Kim Bielenberg: Warmth of the people at odds with impoverished squalor of Haiti slums
IT WAS a gentle and warm welcome to Port-au-Prince that seemed to run counter to the Haitian capital's dangerous and poverty-stricken reputation.
As we walked into the terminal building at the airport, a steel band played a calypso tune, with each member neatly decked out in a yellow Western Union T-shirt.
I arrived with a certain trepidation at the airport, having read reports of regular kidnappings and robberies in the immediate area.
At first, as we got on a coach to set off for our camp, the mood was relaxed among the chattering and joking group of Irish volunteers.
But quickly, as the coach pulled out of the airport, the guffawing turned to awestruck silence.

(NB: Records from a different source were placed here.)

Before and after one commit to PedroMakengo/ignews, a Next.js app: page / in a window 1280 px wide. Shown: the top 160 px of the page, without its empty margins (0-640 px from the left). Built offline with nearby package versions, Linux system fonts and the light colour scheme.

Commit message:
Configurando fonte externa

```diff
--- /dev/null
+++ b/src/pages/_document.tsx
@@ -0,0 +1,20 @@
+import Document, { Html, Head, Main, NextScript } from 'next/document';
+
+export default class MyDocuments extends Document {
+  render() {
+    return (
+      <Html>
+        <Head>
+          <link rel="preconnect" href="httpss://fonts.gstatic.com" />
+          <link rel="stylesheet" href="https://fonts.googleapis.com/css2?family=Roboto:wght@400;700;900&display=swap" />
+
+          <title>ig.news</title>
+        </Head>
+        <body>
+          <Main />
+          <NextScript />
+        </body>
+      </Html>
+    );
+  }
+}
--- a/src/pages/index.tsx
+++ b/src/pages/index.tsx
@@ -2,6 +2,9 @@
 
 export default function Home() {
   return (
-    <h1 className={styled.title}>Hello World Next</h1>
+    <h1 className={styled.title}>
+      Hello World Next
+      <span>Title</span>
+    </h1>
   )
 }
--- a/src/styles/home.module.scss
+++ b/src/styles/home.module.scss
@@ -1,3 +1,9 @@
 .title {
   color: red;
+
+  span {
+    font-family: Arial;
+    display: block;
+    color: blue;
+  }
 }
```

No matter how many news reports you see and hear, the poverty seems beyond comprehension. Millions live cheek-by-jowl in medieval squalor.

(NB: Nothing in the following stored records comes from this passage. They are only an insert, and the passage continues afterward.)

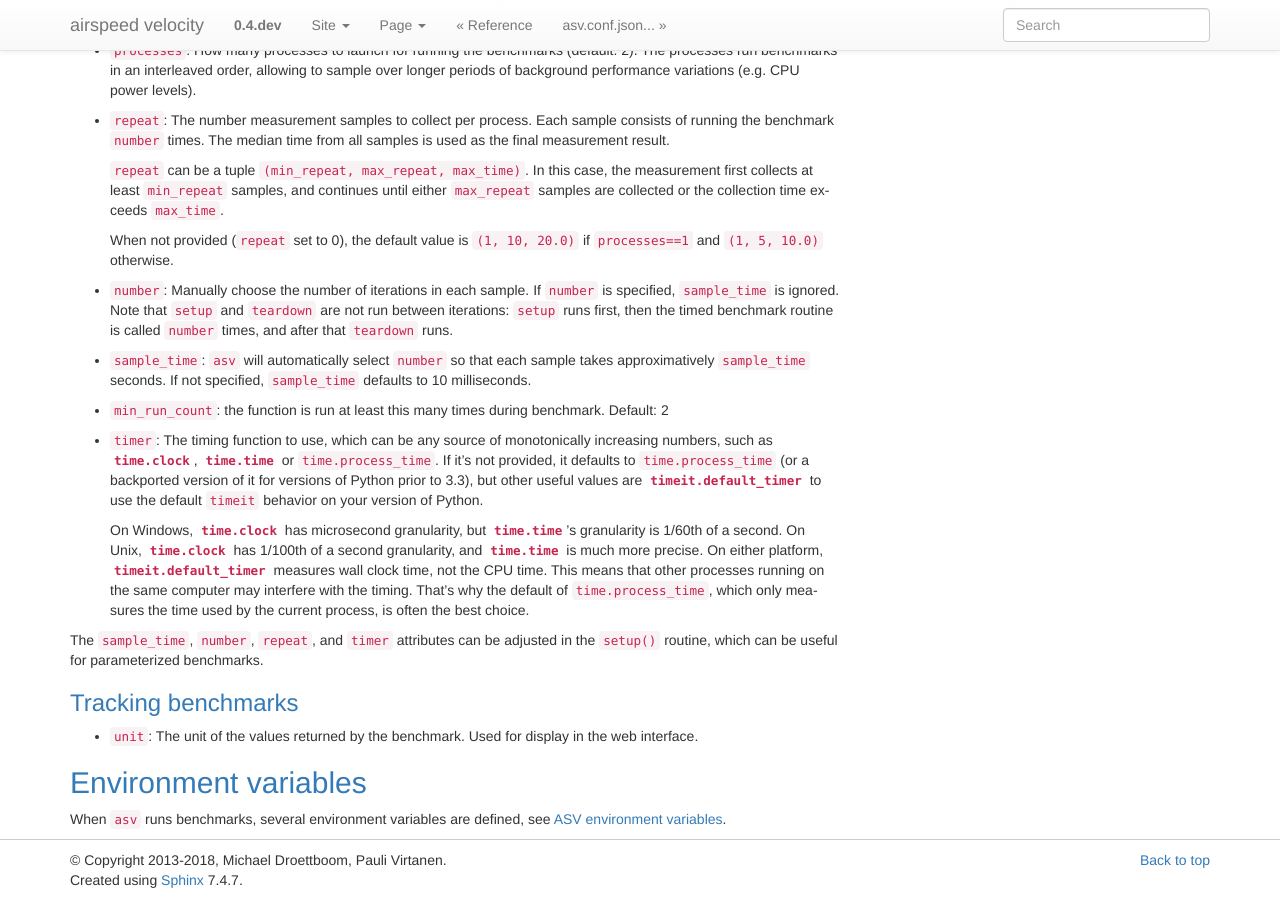
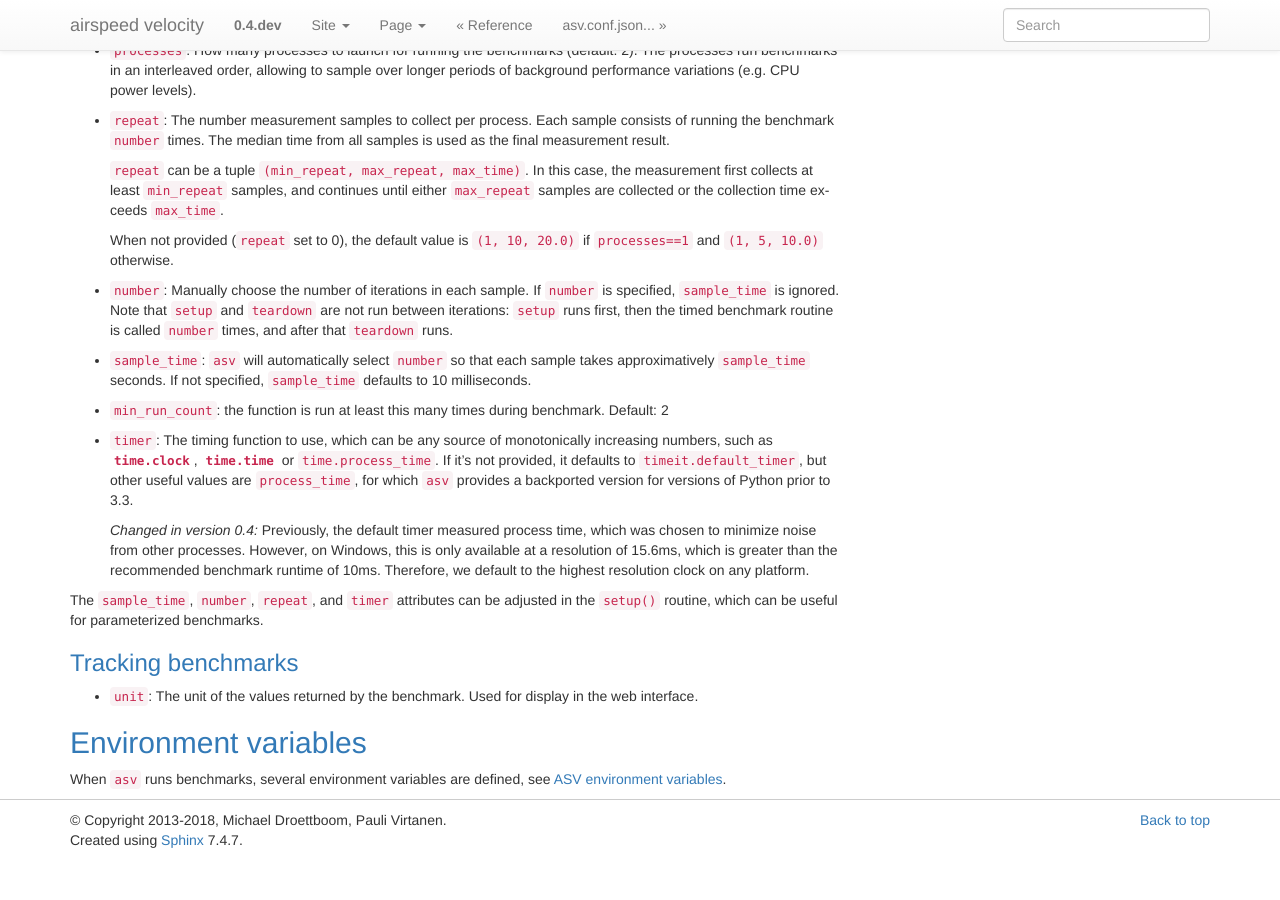
Before and after one commit to airspeed-velocity/asv, a Sphinx documentation site: the page built from docs/source/benchmarks.rst, in a window 1280 px wide and 900 px high, scrolled down 1808 px. Built offline with Sphinx 7.4.7, drawn with Linux system fonts in a browser that asks for light colours; the version number is read from the project's files by our own code; after the commit the page ends 2668 px from its top, so only the background shows below that.

Commit message:
BUG: change default timer to timeit.default_timer to fix resolution issues on Windows

```diff
--- a/CHANGES.rst
+++ b/CHANGES.rst
@@ -6,6 +6,9 @@ New Features
 
 API Changes
 ^^^^^^^^^^^
+- Default timer changed from ``process_time()`` to
+  ``timeit.default_timer()`` to fix resolution issues on Windows.
+  Old behavior can be restored by setting ``Benchmark.timer = time.process_time``
 
 Bug Fixes
 ^^^^^^^^^
--- a/docs/source/benchmarks.rst
+++ b/docs/source/benchmarks.rst
@@ -138,20 +138,17 @@ Timing benchmarks
 - ``timer``: The timing function to use, which can be any source of
   monotonically increasing numbers, such as `time.clock`, `time.time`
   or ``time.process_time``.  If it's not provided, it defaults to
-  ``time.process_time`` (or a backported version of it for versions of
-  Python prior to 3.3), but other useful values are
-  `timeit.default_timer` to use the default ``timeit`` behavior on
-  your version of Python.
+  ``timeit.default_timer``, but other useful values are
+  ``process_time``, for which ``asv`` provides a backported version for
+  versions of Python prior to 3.3.
 
-  On Windows, `time.clock` has microsecond granularity, but
-  `time.time`'s granularity is 1/60th of a second. On Unix,
-  `time.clock` has 1/100th of a second granularity, and `time.time` is
-  much more precise. On either platform, `timeit.default_timer`
-  measures wall clock time, not the CPU time. This means that other
-  processes running on the same computer may interfere with the
-  timing.  That's why the default of ``time.process_time``, which only
-  measures the time used by the current process, is often the best
-  choice.
+  .. versionchanged:: 0.4
+
+     Previously, the default timer measured process time, which was chosen
+     to minimize noise from other processes. However, on Windows, this is
+     only available at a resolution of 15.6ms, which is greater than the
+     recommended benchmark runtime of 10ms. Therefore, we default to the
+     highest resolution clock on any platform.
 
 The ``sample_time``, ``number``, ``repeat``, and ``timer`` attributes
 can be adjusted in the ``setup()`` routine, which can be useful for
```
Also changed, not shown: docs/source/writing_benchmarks.rst (+9 -3 lines), 1 other file.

Some of the better homes were shacks with corrugated roofs that would not keep the rain out. Families live in ramshackle tents and huts, surrounded by muck, and open rubbish-strewn drains run through the streets.
Goats, hens and pigs wander across heaps of trash, and a teeming mass of people gawp from the side of the street. These scenes go on for mile after mile.

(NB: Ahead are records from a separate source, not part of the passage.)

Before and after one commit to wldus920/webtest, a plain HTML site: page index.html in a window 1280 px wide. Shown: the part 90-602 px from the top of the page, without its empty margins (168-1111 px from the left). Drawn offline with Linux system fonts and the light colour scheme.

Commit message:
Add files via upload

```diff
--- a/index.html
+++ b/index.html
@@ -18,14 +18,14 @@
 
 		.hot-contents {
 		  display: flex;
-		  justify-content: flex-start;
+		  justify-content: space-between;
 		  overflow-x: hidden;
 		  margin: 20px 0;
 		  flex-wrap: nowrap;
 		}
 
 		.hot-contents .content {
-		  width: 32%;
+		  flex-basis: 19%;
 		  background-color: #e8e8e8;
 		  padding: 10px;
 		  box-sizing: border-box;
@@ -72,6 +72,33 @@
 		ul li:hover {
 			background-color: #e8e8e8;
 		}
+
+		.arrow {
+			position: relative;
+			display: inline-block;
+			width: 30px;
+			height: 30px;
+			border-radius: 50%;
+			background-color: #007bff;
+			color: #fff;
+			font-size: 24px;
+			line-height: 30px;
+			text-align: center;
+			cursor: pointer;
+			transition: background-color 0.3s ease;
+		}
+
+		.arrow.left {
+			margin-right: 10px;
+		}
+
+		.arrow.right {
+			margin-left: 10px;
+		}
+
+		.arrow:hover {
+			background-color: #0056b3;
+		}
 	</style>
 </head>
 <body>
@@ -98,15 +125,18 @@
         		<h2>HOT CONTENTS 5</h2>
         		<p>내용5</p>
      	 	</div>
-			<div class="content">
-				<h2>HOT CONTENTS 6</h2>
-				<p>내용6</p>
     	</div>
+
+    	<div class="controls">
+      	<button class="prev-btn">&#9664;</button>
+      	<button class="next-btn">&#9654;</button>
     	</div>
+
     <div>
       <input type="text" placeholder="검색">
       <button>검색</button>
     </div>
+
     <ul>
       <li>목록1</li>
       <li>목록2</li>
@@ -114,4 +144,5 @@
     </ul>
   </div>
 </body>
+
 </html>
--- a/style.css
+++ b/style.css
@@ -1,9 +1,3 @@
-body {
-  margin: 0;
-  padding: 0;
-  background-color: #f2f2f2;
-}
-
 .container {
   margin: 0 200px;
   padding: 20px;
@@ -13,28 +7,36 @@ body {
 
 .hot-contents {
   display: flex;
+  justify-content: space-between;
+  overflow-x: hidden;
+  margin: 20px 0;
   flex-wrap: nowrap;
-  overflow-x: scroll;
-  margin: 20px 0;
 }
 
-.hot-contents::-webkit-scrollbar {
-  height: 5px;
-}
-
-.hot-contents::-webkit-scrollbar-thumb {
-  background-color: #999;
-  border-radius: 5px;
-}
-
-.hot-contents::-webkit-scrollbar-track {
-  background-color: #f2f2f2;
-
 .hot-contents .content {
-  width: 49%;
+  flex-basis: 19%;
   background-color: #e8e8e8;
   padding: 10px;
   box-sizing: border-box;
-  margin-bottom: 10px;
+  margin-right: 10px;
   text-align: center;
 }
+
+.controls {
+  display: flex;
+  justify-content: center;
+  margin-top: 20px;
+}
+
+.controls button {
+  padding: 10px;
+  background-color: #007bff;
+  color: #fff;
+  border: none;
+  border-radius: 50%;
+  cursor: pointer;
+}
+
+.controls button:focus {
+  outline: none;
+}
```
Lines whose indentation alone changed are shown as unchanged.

Admittedly, we must have made a spectacle: 11 identical yellow coach buses travelling in armed convoy with outriders through a shanty town.
President Jimmy Carter arrived on the same day to take part in the building project with 22 guards.
Because of security fears and the presence of President Carter, the tented compound where we are staying is surrounded by a ring of steel and volunteers are not allowed to leave without an armed guard.
Critics wonder why visitors from Europe and America are building houses when the work could be done by Haitians themselves.
It is a fair question, but it should be noted that charities such as Haven and Habitat employ hundreds of Haitian workers on their building and sanitation projects.
Haven is also planning to open a training academy to upskill the local workforce, and improve building standards.
On the first morning on the stroke of six, there was a slight Butlins touch in the camp when the volunteers were woken by a loud blast of The Beatles song, Good Morning, over the PA. It was time to go work.
* Haven is seeking donations. For more information: havenpartnership.com